**WORK REQUIRED**
Go through the records below and count every line containing "code". Reply with the count alone.

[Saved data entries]
+ + + + + + +
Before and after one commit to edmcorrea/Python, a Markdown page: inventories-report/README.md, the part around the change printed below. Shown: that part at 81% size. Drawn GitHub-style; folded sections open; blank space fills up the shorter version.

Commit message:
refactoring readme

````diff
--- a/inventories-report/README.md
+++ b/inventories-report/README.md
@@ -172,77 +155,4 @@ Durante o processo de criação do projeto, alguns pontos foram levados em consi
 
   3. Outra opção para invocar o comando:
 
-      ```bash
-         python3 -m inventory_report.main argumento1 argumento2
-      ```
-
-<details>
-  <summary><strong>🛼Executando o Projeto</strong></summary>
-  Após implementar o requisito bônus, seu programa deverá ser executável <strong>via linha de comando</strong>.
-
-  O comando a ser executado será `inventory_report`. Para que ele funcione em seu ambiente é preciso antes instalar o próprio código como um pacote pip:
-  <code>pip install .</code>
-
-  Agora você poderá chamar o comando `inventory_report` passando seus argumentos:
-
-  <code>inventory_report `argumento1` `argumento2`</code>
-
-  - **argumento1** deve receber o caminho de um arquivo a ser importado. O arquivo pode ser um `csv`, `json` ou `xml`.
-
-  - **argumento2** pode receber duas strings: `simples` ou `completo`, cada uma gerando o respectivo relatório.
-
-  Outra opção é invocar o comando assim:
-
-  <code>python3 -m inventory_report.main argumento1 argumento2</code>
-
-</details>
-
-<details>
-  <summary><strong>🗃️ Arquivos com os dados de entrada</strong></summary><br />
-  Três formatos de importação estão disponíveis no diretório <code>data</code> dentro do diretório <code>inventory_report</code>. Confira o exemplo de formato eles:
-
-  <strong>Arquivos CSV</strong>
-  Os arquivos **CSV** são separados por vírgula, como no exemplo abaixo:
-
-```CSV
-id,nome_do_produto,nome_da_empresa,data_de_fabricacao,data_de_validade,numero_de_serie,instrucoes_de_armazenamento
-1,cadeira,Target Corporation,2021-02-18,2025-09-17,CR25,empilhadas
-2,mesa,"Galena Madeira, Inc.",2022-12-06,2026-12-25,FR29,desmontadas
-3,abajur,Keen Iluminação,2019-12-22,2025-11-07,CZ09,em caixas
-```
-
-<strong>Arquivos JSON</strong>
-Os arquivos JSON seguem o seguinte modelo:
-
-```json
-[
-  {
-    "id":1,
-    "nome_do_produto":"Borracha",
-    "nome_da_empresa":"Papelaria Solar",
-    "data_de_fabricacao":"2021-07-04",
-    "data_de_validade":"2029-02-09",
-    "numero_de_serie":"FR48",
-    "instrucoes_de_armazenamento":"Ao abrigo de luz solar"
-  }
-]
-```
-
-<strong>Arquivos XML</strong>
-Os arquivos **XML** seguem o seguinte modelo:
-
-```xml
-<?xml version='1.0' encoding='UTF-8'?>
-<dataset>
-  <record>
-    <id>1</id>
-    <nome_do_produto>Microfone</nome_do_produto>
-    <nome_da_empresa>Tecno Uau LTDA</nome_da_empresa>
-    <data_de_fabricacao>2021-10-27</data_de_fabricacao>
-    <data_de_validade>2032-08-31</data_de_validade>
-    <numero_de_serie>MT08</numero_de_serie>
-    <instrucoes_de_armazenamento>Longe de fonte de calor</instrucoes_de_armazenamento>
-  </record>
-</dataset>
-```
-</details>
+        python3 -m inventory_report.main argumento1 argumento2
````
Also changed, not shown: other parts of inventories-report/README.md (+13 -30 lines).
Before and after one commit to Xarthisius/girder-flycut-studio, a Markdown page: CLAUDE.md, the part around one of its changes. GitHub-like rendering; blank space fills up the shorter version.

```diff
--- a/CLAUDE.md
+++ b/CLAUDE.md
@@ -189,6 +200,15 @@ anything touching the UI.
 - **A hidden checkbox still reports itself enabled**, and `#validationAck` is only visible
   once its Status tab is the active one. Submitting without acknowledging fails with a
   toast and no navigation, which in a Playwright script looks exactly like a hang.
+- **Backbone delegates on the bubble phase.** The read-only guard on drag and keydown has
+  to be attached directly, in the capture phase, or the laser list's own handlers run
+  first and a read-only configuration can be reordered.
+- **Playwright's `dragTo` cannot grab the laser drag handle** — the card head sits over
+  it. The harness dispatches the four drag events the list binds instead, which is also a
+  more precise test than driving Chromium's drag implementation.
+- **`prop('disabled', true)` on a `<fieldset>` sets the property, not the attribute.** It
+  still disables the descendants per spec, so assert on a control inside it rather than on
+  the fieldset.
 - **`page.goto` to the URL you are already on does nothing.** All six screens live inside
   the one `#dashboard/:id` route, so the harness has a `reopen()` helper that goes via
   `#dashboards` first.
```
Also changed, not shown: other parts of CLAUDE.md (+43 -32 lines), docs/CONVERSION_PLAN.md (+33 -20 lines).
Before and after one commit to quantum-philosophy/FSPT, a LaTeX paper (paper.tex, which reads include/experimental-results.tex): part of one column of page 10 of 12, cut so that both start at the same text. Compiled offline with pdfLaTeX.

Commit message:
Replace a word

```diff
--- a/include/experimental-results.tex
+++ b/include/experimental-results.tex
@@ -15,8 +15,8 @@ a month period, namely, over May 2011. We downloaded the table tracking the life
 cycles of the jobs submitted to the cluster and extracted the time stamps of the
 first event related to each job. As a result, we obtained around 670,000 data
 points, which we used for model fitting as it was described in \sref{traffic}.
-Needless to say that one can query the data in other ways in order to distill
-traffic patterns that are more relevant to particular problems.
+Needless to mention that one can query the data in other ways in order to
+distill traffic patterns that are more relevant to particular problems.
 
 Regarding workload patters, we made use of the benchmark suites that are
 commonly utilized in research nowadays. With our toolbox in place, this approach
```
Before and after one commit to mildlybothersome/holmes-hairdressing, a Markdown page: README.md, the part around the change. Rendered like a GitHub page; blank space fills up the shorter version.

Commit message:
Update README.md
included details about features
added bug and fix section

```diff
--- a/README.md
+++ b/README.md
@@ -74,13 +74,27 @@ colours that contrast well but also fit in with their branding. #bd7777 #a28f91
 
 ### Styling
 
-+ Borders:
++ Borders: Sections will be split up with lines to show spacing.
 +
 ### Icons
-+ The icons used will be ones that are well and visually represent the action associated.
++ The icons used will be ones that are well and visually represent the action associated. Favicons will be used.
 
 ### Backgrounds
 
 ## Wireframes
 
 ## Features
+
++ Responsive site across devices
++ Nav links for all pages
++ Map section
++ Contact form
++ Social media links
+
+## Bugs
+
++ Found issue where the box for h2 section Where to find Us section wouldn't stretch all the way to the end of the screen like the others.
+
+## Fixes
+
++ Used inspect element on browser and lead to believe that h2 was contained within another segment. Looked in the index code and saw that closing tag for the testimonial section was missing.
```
+ + + + + + +
**SOLUTION TO THIS TASK**
5